Capitol riot reverberates in politics classrooms

In the aftermath of the Capitol riot, politics professors retool the teaching of American democracy


Courtesy of Wikimedia Commons

Supporters of President Donald Trump gather outside the Capitol to protest the certification of President Joe Biden’s electoral victory.

Aine Pierre, News Editor

On a chilly October morning in Dr. Sara Dahill-Brown’s Economic Inequality and American Politics class, my classmates and I were greeted by a slide featuring an image of the Jan. 6 insurrection at the U.S. Capitol. Brown be- gan their lecture by telling the class that they normally let the class debate whether American politics were broken, but after the Capitol riot, they were skipping the debate and stating the fracture outright.

That is the impetus for this story. There is no doubt that the events of Jan. 6 opened many Americans’ eyes to the flaws in our political system — but, did the Capitol riot change how politics professors teach American politics? Moreover, did it change how politics students conceptualized politics?
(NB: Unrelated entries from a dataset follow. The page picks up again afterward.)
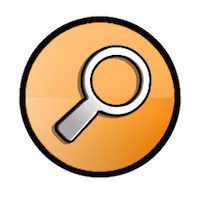
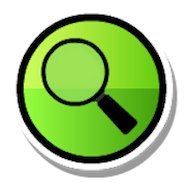
# 1.0.2

diff --git a/src/htmlHelper.cpp b/src/htmlHelper.cpp
@@ -332,7 +332,7 @@ namespace htmlHelper
 				FLAlertLayer::create(
 					errorCString,   
 					"Song search failed, please check your internet connection.", 
-					"Bruh"
+					"Okay"
 				)->show();
 			}
 			else

diff --git a/changelog.md b/changelog.md
@@ -3,3 +3,8 @@
 
 # 1.0.1
 - Now shows an alert if there are no results for your search query
+
+# 1.0.2
+- Changed textures to more vanilla/natural ones.
+- Made alerts more consistent in writing style
+- Readjusted some buttons' sizes
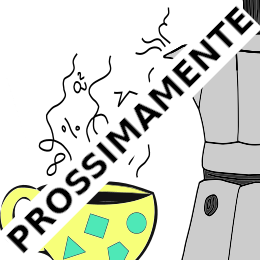
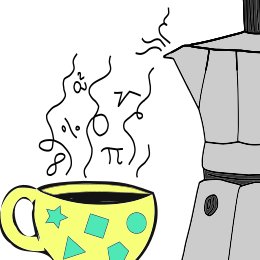
Nuova pagina lezioni private

Changed region(s): [[0.0, 0.0, 1.0, 0.9846]]

diff --git a/content/activity/lezioni.md b/content/activity/lezioni.md
@@ -1,0 +1,46 @@
++++
+title = "Lezioni private"
+description = "Lezioni private di matematica"
+
+template = "page.html"
+
+[extra]
+#thumb = "/images/activities/lezioni_1.jpg"
+#image = "/images/activities/lezioni_1.jpg"
+#alt = "Tavoli e sedie nella sede di PiGreco"
++++
+
+## Lezioni private
+
+<img src="/images/activities/lezioni_1.jpg" style="float: right; margin: 20px; width: 250px;">
+
+Lo scopo delle nostre lezioni private è aiutare gli studenti a colmare eventuali lacune pregresse, ma soprattutto sviluppare o potenziare un metodo di studio specifico per la matematica, per acquisire sempre più autonomia nella propria carriera scolastica.
+Le lezioni sono tenute dai tutor della nostra associazione, formati sia dal punto di vista disciplinare che didattico.
+
+
+### Per chi?
+
+Studenti della scuola secondaria di primo e secondo grado di qualsiasi indirizzo.  
+Studenti universitari che devono affrontare test di ingresso o esami di matematica.
+
+
+### Dove?
+In presenza: presso la nostra sede operativa in [via IV Novembre 37 a Vimodrone](https://goo.gl/maps/haRkaJpfMVYaetLx8).  
+A distanza: online tramite videochiamata.
+
+
+<img src="/images/activities/lezioni_2.jpg" style="float: left; margin: 20px; width: 250px;">
+
+### Quando?
+Gli incontri si svolgono il pomeriggio in settimana e il sabato mattina. Il calendario viene stabilito tra il tutor e lo studente coinvolto.
+
+### Costi e contatti
+Costo all’ora per studenti della scuola secondaria di I grado: 20 euro.  
+Costo all’ora per studenti della scuola secondaria di II grado: 25 euro.  
+Costo all’ora per studenti universitari: dai 35 euro.  
+
+I costi indicati valgono sia per lezioni in presenza che per lezioni online.
+Il pagamento avviene mensilmente, dopo un conteggio delle ore effettivamente svolte.
+Annualmente viene aggiunto un costo di 10 euro per l’iscrizione all’associazione.
+
+Per avere maggiori informazioni o per prendere appuntamento, scrivete una mail a <pigreco@luogoideale.org> indicando un recapito telefonico. 
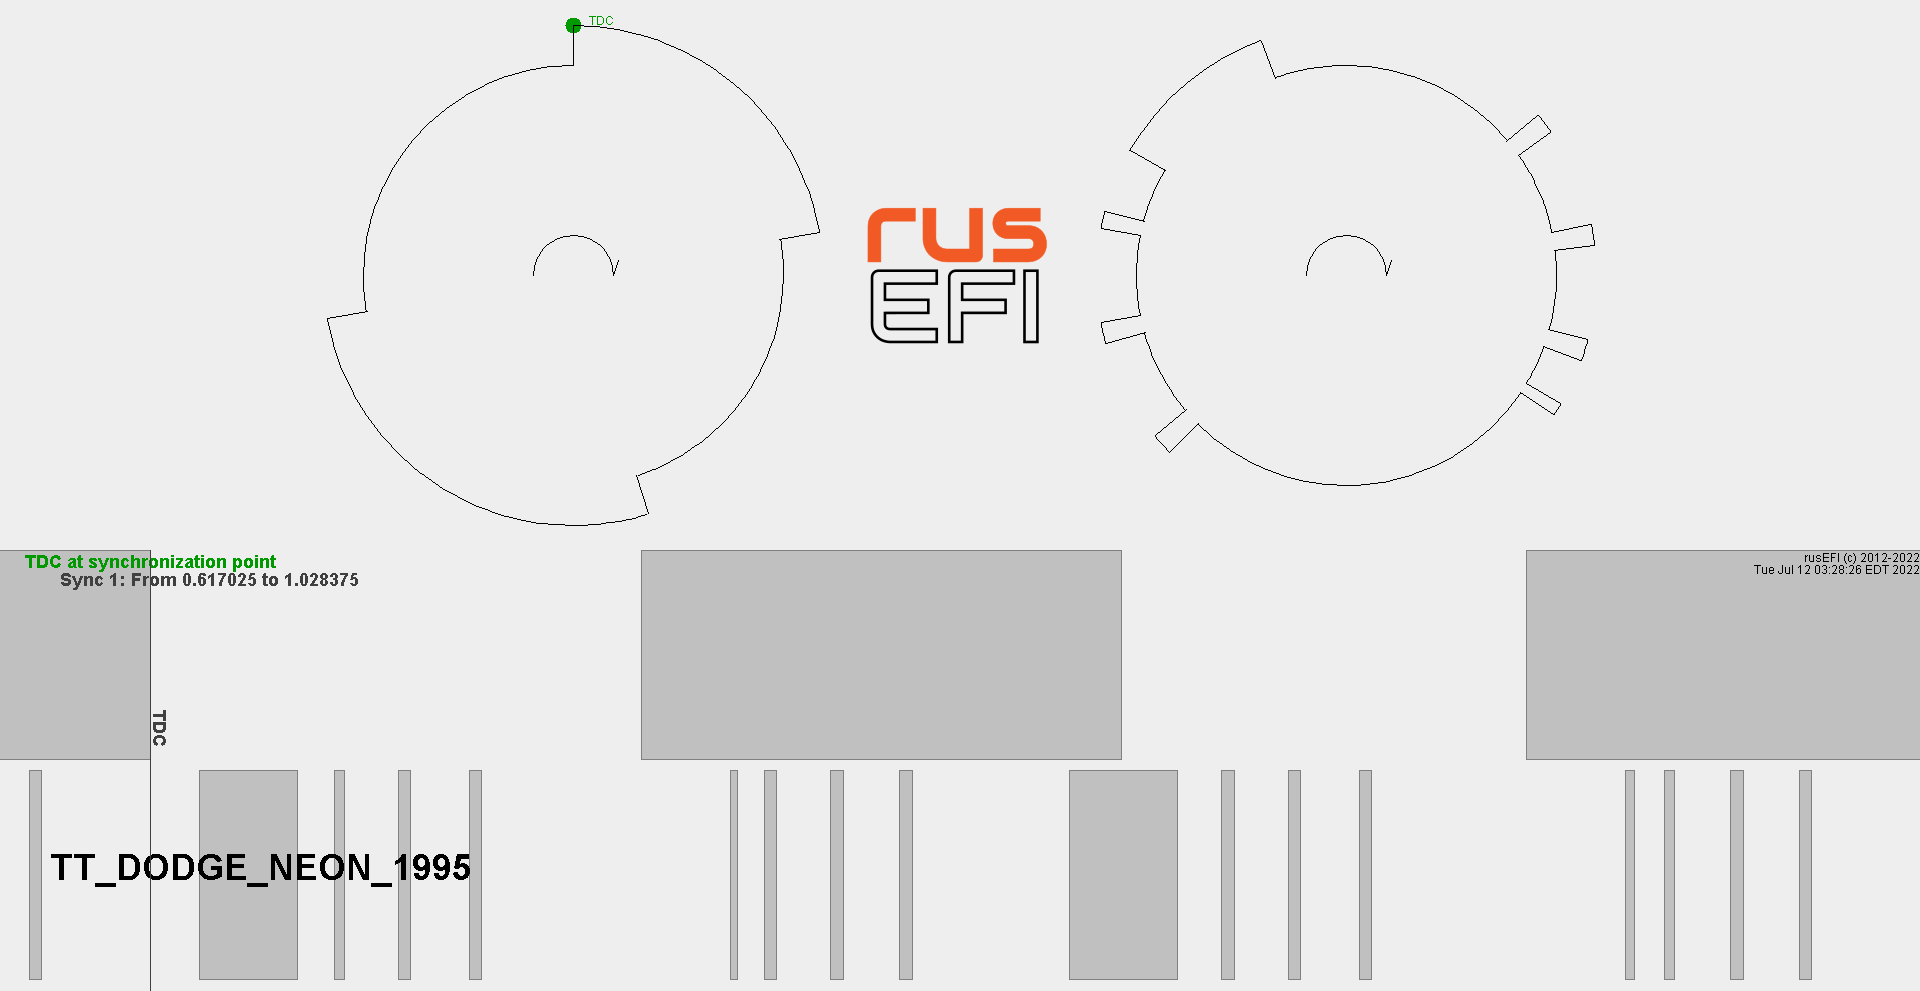
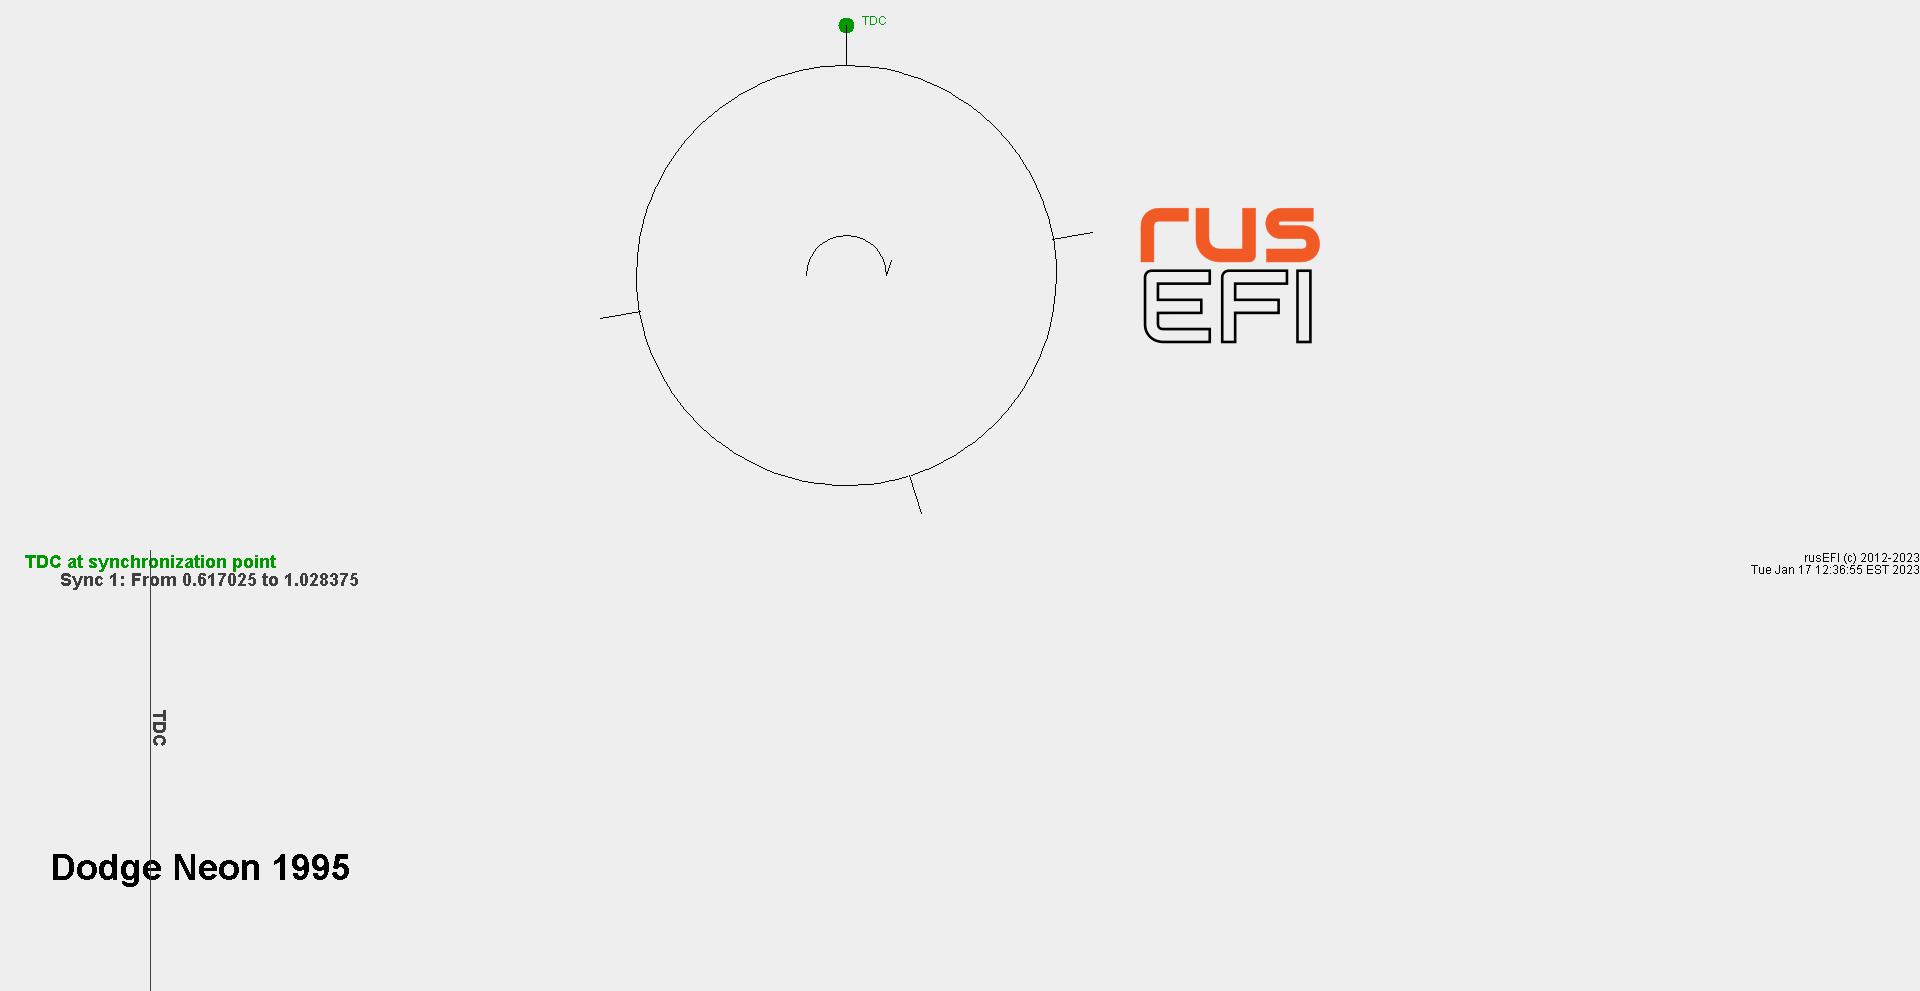
https://github.com/rusefi/rusefi/issues/4975

diff --git a/All-Supported-Triggers.md b/All-Supported-Triggers.md
@@ -2,7 +2,12 @@
 
 See also [Trigger](Trigger)
 
-To change your trigger settings, open TunerStudio, Engine->Trigger Configuration
+To change your trigger settings, open TunerStudio, Engine->Trigger Configuration.
+
+# Norman Note
+
+Cam always goes before crank. For shapes with two wheels, left wheel is top in tuner studio.
+Also order of channels on engine sniffer should match order of channels on the bottom part of corresponding image.
 
 [Universal](#universal)
 
@@ -176,11 +181,11 @@ Tuner studio allows up to 500 teeth with 500 missing - functional limits are not
 
 ### Dodge Neon 1995
 
-![Dodge Neon 1995](Images/triggers/trigger_2.png)
+![Dodge Neon 1995](Images/triggers/trigger_TT_DODGE_NEON_1995.png)
 
 ### Dodge Neon 1995 only crankshaft sensor
 
-![Dodge Neon 1995 crank only](Images/triggers/trigger_39.png)
+![Dodge Neon 1995 crank only](Images/triggers/trigger_TT_DODGE_NEON_1995_ONLY_CRANK.png)
 
 ### Dodge Hemi and SRT4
Dr. Zachary Scott teaches what he calls a “trifecta” of courses relevant to Jan. 6. He teaches a class on conspiracy theories, a class on the American presidency and a class on media politics. The insurrection has played heavily into at least one of his classes.

“In my political misinformation and conspiracy theory class, I have my students working on research projects throughout the semester; specifically, I had them doing projects about Jan. 6, and so they all came up with their own research questions for that,” Scott said.

Scott also began focusing on Jan. 6 in his own research — analyzing Republican attitudes toward Trump and the insurrection on Twitter.

Dr. Tess Wise teaches POL 113, the intro course for American politics. She believes the Jan. 6 attack fundamentally changed how she taught American politics.

“One of the things that the insurrection really drove home for me was the importance of teaching white supremacy as a political system,” Wise said. “The insurrection made students a lot more aware of white supremacists, and I wanted to use that as an opportunity to show them that white supremacy is not just these individual actors. It is a giant structural system.”

Wise also altered the classic order of her intro courses, which usually start with an explanation of institutions like the presidency. Not after Jan. 6, though.

“I wanted to present these institutions as fundamentally contested, as fundamentally constructed and also as be- ing implicated in the politics of white supremacy,” Wise said. “So I did very conscious work early in the semester to discuss things like positionality and intersectionality; and to give students theoretical tools like Racial Contract Theory so they would be able to identify the mechanics of how white supremacy functions as a political system.”

Wise said that students also seem more interested in understanding whiteness and white supremacy in the aftermath of Jan. 6.

For Dr. James Morone, who teaches POL 113 as well as American Political Thought, Jan. 6 underscored a pattern in American politics of more violent polarization.

“I think when we were talking about polarization, there’s a usual set of topics and a study of how polarization has been increasing for decades,” Morone said. “But, now there’s this additional chapter to that conversation about this further escalation in which people really start engaging in conflict beyond our normal political system.”

Politics major and senior Rory Britt also noted polarization as one of his main takeaways from the events of Jan. 6.

“Before Jan. 6, I truly felt that nearly any political disagreement between the left and right was surmountable with words. Now, I find that there truly is a significant segment that will assert its beliefs through any means, particularly violence,” Britt said.

Other professors are also teaching about this form of non-normative mobilization, but are more interested in why people are mobilizing in this way. One such professor is Dr. Andrew Proctor, who teaches a class on political parties.

“I find students are really engaged with trying to understand what is bring- ing different people or different parts of society out to the streets and then also thinking about both the democratic and non-democratic aspects of those movements,” Proctor said. “So, what does the mobilization of these citizens on Jan. 6 tell us about how we understand democracy in this country?”

Ultimately, professors have taken this moment to reaffirm the importance of democratic citizenship.

“I think Jan. 6 created new openings for engaging students on what it means to live in a democratic society — or a society that purports itself to value democracy,” Proctor said. “It was a way to invite students into thinking about those big questions we have about what kind of society and world we want to live in.”